Data records
====

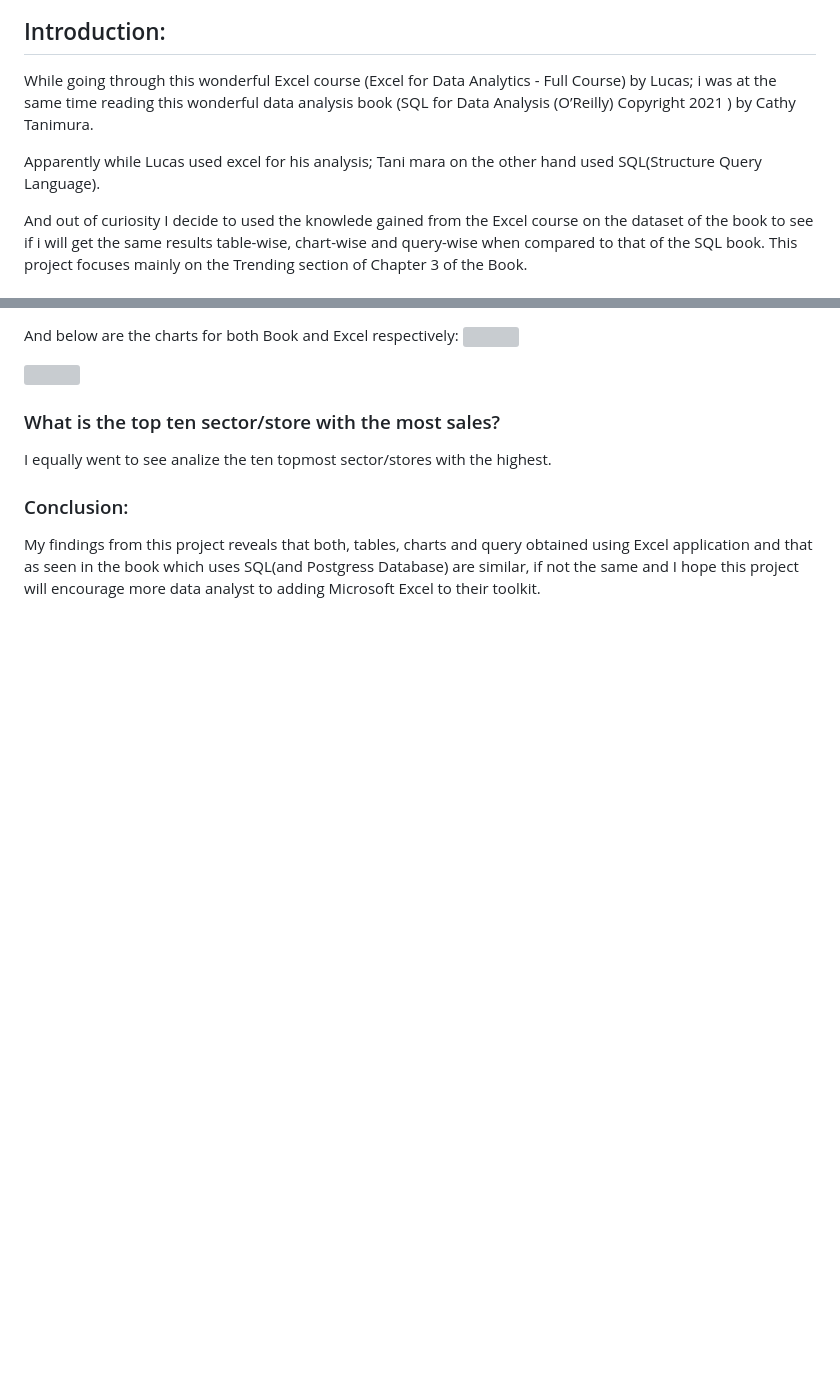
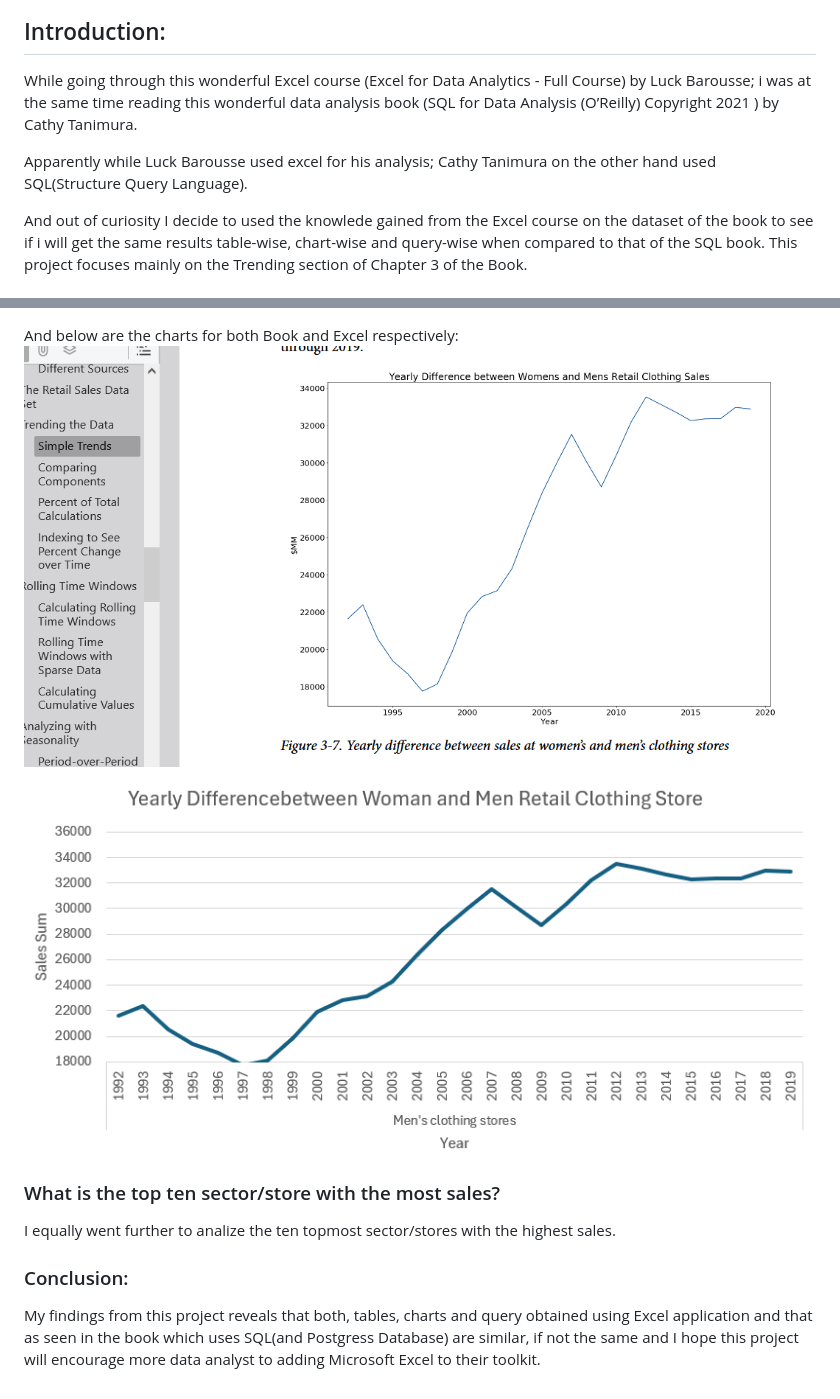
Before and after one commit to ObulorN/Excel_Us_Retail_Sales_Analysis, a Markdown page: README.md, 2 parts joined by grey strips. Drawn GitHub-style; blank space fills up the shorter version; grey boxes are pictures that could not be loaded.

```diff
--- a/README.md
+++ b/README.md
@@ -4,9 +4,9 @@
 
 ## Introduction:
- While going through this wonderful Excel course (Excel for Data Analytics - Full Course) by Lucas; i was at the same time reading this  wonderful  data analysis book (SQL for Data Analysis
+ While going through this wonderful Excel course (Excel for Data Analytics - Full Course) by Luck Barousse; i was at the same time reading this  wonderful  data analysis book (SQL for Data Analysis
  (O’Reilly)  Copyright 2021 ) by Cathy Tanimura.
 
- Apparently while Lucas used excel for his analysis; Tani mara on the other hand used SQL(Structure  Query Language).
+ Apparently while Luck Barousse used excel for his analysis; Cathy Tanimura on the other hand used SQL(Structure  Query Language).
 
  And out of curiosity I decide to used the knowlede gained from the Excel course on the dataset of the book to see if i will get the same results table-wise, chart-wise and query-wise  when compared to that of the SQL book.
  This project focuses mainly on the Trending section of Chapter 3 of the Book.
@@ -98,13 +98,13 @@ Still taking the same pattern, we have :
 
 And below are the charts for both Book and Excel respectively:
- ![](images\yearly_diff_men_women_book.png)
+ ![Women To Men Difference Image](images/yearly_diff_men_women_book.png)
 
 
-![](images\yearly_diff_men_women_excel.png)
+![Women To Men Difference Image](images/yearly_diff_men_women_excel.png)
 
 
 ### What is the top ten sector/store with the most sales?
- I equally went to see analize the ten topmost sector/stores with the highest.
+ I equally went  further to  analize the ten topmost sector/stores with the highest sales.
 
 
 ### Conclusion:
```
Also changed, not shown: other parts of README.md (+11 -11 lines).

====

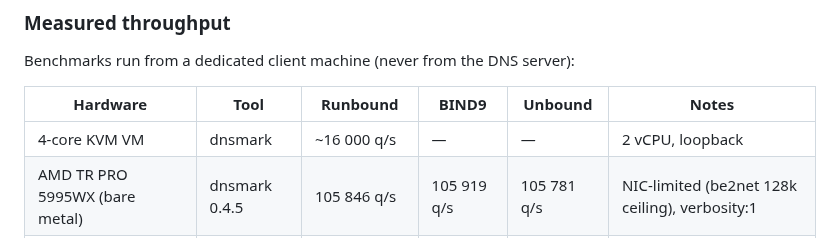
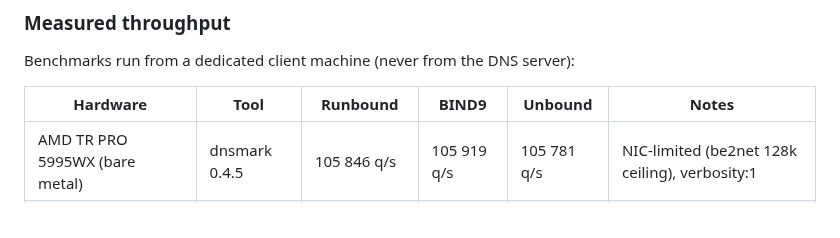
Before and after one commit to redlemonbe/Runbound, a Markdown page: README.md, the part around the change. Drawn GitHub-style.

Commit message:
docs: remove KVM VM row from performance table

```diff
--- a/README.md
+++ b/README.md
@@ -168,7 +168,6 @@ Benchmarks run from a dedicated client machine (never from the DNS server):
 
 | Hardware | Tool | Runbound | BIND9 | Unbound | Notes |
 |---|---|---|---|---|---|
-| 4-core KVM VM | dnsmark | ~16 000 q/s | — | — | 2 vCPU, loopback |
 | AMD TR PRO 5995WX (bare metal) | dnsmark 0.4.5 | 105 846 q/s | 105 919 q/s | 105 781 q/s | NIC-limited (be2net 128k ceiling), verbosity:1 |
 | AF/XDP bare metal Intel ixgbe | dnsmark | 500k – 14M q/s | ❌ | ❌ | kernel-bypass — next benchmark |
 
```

====

Try it
Reproduce each line of the data containing the word "README".

Exercise solution
Before and after one commit to ObulorN/Excel_Us_Retail_Sales_Analysis, a Markdown page: README.md, 2 parts joined by grey strips. Drawn GitHub-style; blank space fills up the shorter version; grey boxes are pictures that could not be loaded.
--- a/README.md
+++ b/README.md
Also changed, not shown: other parts of README.md (+11 -11 lines).
Before and after one commit to redlemonbe/Runbound, a Markdown page: README.md, the part around the change. Drawn GitHub-style.
--- a/README.md
+++ b/README.md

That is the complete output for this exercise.